### Task inputs
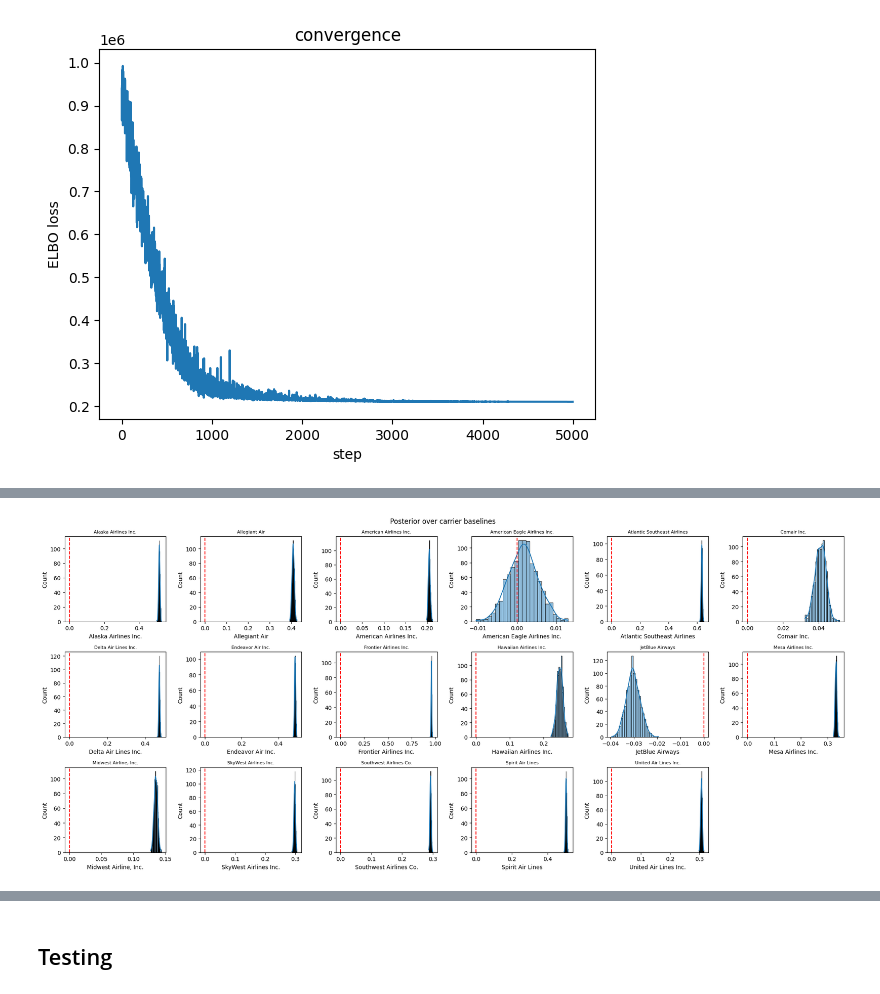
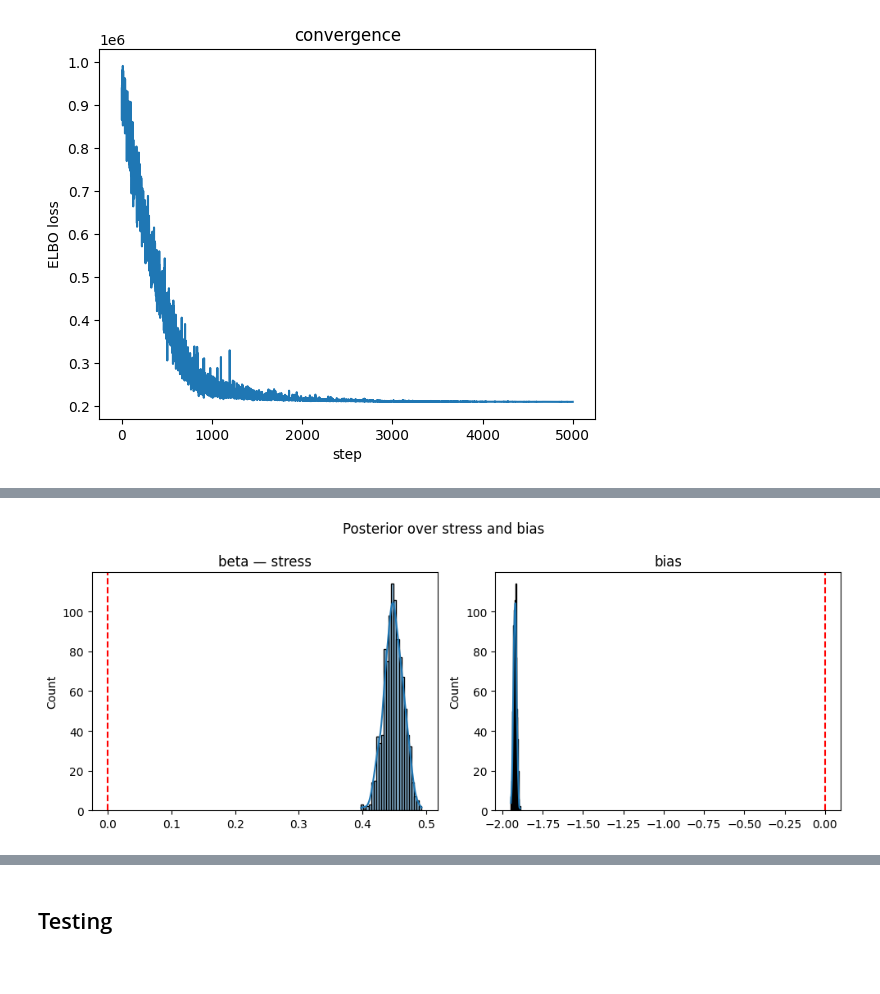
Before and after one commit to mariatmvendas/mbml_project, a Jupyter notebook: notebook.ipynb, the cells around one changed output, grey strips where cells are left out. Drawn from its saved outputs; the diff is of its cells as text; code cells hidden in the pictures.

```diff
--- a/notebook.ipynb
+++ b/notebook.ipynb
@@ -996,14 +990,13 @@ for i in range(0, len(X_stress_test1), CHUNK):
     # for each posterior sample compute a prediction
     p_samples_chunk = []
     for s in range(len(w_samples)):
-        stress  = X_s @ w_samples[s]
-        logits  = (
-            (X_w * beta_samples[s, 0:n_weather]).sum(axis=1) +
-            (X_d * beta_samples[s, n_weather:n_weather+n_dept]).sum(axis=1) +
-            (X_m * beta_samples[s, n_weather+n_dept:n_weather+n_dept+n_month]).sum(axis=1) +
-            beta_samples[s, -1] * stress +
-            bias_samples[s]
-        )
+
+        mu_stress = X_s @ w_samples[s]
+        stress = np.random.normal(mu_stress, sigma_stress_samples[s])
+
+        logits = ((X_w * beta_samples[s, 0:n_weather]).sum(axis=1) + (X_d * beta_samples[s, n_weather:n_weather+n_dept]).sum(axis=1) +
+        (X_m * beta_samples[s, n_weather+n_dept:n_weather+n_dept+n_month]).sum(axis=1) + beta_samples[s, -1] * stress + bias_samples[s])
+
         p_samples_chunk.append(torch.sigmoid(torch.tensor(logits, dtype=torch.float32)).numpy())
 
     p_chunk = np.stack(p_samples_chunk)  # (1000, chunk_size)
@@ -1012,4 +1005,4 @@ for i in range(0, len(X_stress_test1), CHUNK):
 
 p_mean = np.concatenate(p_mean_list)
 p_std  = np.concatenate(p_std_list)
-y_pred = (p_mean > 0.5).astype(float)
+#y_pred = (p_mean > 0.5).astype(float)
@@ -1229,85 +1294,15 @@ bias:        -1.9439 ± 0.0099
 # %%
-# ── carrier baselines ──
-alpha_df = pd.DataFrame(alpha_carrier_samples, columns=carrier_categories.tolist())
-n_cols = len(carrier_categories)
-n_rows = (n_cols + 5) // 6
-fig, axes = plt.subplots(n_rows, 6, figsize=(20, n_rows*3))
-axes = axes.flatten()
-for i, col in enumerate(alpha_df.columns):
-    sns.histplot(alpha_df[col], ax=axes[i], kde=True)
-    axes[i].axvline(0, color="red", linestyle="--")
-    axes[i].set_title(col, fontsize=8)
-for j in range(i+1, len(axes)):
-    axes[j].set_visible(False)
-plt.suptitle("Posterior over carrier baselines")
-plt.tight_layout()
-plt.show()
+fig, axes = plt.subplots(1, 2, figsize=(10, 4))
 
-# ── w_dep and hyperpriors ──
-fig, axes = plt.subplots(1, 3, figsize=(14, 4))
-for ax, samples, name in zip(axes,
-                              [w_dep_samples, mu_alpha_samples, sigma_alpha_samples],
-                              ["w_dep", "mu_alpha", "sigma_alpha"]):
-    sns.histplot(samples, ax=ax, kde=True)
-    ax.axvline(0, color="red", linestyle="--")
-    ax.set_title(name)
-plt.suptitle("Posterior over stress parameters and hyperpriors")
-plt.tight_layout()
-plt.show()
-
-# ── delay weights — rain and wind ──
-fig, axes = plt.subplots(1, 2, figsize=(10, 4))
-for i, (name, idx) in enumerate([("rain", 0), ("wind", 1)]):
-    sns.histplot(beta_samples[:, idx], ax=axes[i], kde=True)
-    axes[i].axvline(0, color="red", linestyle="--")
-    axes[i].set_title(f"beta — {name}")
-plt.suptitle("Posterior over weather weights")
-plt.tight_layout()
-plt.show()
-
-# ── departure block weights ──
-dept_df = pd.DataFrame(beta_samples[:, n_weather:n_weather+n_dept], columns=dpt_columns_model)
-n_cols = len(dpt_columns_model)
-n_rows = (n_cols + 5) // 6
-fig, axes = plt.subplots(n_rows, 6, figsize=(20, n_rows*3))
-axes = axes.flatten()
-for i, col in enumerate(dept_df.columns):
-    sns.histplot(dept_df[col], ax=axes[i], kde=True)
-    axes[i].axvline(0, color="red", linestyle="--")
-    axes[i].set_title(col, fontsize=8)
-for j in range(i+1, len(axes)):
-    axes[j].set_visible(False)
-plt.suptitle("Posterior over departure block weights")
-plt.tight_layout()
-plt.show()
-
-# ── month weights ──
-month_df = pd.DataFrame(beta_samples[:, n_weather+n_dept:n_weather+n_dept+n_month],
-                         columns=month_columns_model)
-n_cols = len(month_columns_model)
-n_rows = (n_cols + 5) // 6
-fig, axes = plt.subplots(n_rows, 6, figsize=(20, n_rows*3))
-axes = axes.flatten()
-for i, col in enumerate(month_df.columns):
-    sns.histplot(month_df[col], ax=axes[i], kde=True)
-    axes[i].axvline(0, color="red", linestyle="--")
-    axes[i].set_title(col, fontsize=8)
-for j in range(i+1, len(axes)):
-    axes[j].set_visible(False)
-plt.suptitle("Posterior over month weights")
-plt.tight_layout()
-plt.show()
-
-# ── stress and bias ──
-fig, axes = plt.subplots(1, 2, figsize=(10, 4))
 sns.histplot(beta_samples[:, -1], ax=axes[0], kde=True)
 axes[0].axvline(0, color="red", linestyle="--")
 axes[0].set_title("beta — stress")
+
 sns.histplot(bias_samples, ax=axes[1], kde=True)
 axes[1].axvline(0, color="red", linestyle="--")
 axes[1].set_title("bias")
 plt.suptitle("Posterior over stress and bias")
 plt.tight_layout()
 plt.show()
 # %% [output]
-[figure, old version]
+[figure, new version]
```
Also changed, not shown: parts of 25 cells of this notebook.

==

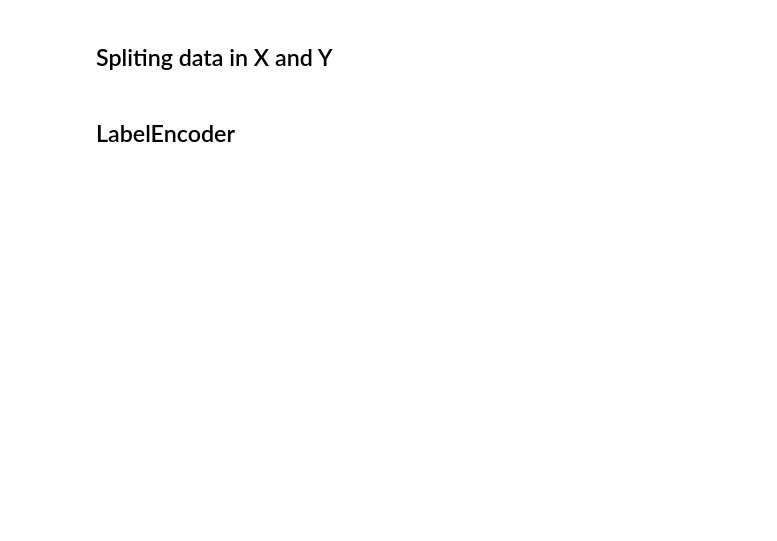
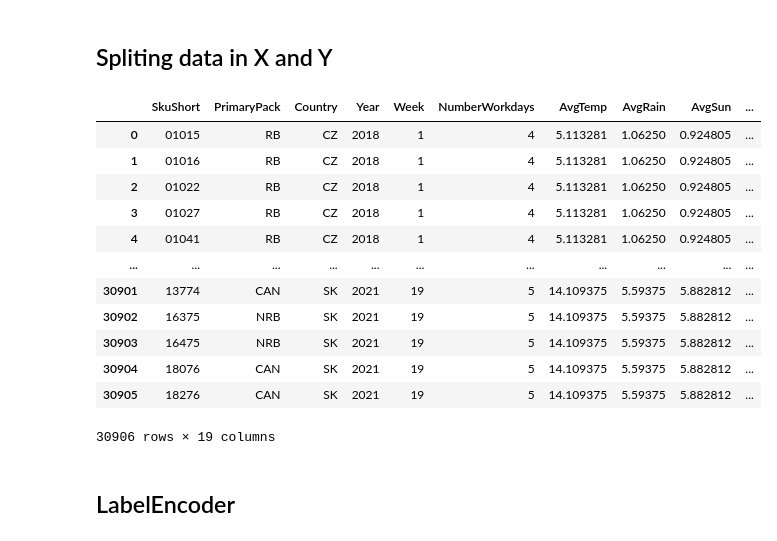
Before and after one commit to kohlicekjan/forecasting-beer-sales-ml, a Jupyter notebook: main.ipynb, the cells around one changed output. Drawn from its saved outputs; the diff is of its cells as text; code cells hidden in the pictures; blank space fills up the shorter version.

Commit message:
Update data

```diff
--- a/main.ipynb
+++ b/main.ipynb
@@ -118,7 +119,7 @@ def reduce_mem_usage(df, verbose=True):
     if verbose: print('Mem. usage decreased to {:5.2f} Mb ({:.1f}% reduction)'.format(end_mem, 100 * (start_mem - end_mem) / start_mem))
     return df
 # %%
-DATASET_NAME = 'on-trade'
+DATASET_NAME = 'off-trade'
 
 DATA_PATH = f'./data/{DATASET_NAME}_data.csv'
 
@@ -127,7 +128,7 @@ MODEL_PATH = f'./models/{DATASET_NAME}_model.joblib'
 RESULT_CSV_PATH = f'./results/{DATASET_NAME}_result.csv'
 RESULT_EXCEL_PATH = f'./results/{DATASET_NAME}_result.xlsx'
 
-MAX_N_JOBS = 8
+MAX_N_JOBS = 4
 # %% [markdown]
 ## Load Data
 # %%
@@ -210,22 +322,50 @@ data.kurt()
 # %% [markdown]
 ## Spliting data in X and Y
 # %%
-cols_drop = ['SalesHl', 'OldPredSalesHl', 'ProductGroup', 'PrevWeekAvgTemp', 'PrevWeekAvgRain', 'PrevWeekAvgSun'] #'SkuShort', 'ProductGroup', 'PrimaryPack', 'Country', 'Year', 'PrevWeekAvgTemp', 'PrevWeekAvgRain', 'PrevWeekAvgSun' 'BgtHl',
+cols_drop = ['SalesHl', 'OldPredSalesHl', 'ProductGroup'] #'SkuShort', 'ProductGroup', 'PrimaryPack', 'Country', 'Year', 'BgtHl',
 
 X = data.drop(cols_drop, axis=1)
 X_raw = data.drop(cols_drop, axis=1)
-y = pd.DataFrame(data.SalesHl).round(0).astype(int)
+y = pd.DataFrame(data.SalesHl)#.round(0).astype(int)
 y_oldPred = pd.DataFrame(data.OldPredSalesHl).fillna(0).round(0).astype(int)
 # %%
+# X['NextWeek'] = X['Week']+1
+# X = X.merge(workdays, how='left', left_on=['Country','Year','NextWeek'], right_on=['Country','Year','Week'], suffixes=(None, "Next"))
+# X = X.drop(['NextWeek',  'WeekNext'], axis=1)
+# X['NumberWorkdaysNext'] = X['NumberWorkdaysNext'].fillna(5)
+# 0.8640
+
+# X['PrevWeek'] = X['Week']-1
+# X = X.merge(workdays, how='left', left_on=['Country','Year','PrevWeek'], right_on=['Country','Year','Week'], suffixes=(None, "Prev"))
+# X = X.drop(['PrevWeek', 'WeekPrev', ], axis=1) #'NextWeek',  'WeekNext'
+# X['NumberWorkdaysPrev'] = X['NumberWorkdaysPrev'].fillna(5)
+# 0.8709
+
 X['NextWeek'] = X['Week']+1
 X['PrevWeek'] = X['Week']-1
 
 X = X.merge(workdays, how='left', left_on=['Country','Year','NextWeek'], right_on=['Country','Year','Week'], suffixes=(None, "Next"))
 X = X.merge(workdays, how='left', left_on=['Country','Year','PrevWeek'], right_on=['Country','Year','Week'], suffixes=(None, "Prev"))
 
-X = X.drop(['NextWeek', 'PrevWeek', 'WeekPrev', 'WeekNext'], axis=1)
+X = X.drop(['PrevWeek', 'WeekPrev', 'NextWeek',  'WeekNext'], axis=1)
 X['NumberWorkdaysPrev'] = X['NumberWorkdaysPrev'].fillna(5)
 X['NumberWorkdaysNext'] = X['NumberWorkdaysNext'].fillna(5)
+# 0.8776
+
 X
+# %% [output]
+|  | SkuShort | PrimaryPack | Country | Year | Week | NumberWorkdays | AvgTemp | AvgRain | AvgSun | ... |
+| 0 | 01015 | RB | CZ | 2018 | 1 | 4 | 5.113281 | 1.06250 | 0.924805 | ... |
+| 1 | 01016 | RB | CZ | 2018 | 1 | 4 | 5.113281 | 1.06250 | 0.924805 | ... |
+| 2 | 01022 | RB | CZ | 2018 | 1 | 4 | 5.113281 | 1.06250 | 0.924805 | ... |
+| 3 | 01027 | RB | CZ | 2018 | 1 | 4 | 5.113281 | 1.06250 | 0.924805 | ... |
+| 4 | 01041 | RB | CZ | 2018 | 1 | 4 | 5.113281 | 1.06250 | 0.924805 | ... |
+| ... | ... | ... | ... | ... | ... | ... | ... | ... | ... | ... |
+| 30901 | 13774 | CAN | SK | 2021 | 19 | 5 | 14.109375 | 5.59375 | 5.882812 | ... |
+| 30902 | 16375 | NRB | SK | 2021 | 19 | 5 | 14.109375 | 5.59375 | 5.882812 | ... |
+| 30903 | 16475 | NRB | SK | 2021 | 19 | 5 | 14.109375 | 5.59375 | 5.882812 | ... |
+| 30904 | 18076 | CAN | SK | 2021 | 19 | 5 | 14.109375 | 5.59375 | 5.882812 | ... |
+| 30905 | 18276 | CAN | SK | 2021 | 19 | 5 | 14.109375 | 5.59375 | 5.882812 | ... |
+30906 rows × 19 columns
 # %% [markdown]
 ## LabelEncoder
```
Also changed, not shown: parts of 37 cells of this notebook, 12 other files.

### Task description
Read the records above. Show each line that has the string "Also".

### Result
Also changed, not shown: parts of 25 cells of this notebook.
Also changed, not shown: parts of 37 cells of this notebook, 12 other files.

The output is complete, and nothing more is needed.